It was still called Facebook Messenger and Meta was still owned by Facebook when Messenger launched end-to-end encrypted (E2EE) talking in 2016. The optional function, which allows users to encrypt text messages as well as group chats and calls, has now been fully implemented and is available to everyone. Meta has considered the possibility of moving to E2EE as the default, but that may not happen until next year at the earliest, due to concerns that doing so would jeopardise public safety, which some regulators disagree with.
The secure conversations are accessible in two ways: either through vanish mode, which is accessed by swiping up on a current chat to enter one where messages are automatically deleted when the window is closed, or through the original Secret Conversations feature, which was released in 2016. When you start a new chat, you can enable this feature by toggling the lock icon.
The functionality will be fully implemented, but there will also be some new features available to use. GIFs, stickers, emotions, and long-pressing to reply or forward messages are now available in end-to-end encrypted chats. It is also possible to identify real accounts (as long as they are not Elon Musk) in the encrypted chats, thanks to the addition of verified badges.

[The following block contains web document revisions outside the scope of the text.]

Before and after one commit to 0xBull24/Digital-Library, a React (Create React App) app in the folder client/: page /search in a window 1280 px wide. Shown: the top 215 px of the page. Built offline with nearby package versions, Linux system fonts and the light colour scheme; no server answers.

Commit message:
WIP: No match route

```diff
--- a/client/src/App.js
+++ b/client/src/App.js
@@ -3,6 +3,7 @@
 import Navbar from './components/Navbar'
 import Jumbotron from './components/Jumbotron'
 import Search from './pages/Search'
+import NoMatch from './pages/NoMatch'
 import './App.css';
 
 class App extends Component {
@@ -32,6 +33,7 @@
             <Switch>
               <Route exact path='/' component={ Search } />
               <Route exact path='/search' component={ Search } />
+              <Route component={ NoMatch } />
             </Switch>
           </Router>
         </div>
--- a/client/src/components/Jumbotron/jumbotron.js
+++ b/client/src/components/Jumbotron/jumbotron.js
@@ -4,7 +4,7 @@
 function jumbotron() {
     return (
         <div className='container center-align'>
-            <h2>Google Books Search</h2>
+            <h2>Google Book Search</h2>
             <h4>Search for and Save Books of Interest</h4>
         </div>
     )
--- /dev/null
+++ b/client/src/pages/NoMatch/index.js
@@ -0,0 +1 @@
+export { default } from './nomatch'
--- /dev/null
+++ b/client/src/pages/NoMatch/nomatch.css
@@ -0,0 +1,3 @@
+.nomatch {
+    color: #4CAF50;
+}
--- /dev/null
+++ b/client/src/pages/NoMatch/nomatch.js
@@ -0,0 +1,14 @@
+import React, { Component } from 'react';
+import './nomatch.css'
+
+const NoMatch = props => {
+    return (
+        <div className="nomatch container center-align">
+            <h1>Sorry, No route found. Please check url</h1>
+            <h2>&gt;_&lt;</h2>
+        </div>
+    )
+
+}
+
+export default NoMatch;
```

A screenshot notice in the style of Snapchat will be rolled out gradually over the next several weeks, and you may also preserve any media that has been exchanged in the chat room.